- _PROBLEM DETAILS_
Give every entry again precisely as it appears.

(Web document revisions)

+===+

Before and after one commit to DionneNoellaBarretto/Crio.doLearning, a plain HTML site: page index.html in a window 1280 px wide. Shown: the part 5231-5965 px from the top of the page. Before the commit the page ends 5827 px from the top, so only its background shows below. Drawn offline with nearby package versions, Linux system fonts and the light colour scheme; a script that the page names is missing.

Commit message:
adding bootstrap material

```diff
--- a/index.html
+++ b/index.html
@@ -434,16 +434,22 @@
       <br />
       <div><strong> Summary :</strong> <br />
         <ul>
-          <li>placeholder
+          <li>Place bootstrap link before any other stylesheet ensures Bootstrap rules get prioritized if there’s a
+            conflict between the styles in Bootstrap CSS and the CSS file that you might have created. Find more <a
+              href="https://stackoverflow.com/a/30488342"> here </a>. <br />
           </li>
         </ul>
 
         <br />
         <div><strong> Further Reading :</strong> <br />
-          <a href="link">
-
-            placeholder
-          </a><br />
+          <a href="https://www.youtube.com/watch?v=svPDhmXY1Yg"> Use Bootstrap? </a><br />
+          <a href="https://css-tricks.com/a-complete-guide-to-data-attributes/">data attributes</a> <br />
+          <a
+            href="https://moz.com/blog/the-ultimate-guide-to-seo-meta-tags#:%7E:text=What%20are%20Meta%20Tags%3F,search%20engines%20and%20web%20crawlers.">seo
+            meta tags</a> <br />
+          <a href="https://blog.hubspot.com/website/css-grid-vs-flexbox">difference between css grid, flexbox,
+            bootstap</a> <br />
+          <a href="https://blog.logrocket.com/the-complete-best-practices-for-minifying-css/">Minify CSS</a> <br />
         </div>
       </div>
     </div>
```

+===+

- _ANSWER BELOW_
Before and after one commit to DionneNoellaBarretto/Crio.doLearning, a plain HTML site: page index.html in a window 1280 px wide. Shown: the part 5231-5965 px from the top of the page. Before the commit the page ends 5827 px from the top, so only its background shows below. Drawn offline with nearby package versions, Linux system fonts and the light colour scheme; a script that the page names is missing.

Commit message:
adding bootstrap material

```diff
--- a/index.html
+++ b/index.html
@@ -434,16 +434,22 @@
       <br />
       <div><strong> Summary :</strong> <br />
         <ul>
-          <li>placeholder
+          <li>Place bootstrap link before any other stylesheet ensures Bootstrap rules get prioritized if there’s a
+            conflict between the styles in Bootstrap CSS and the CSS file that you might have created. Find more <a
+              href="https://stackoverflow.com/a/30488342"> here </a>. <br />
           </li>
         </ul>
 
         <br />
         <div><strong> Further Reading :</strong> <br />
-          <a href="link">
-
-            placeholder
-          </a><br />
+          <a href="https://www.youtube.com/watch?v=svPDhmXY1Yg"> Use Bootstrap? </a><br />
+          <a href="https://css-tricks.com/a-complete-guide-to-data-attributes/">data attributes</a> <br />
+          <a
+            href="https://moz.com/blog/the-ultimate-guide-to-seo-meta-tags#:%7E:text=What%20are%20Meta%20Tags%3F,search%20engines%20and%20web%20crawlers.">seo
+            meta tags</a> <br />
+          <a href="https://blog.hubspot.com/website/css-grid-vs-flexbox">difference between css grid, flexbox,
+            bootstap</a> <br />
+          <a href="https://blog.logrocket.com/the-complete-best-practices-for-minifying-css/">Minify CSS</a> <br />
         </div>
       </div>
     </div>
```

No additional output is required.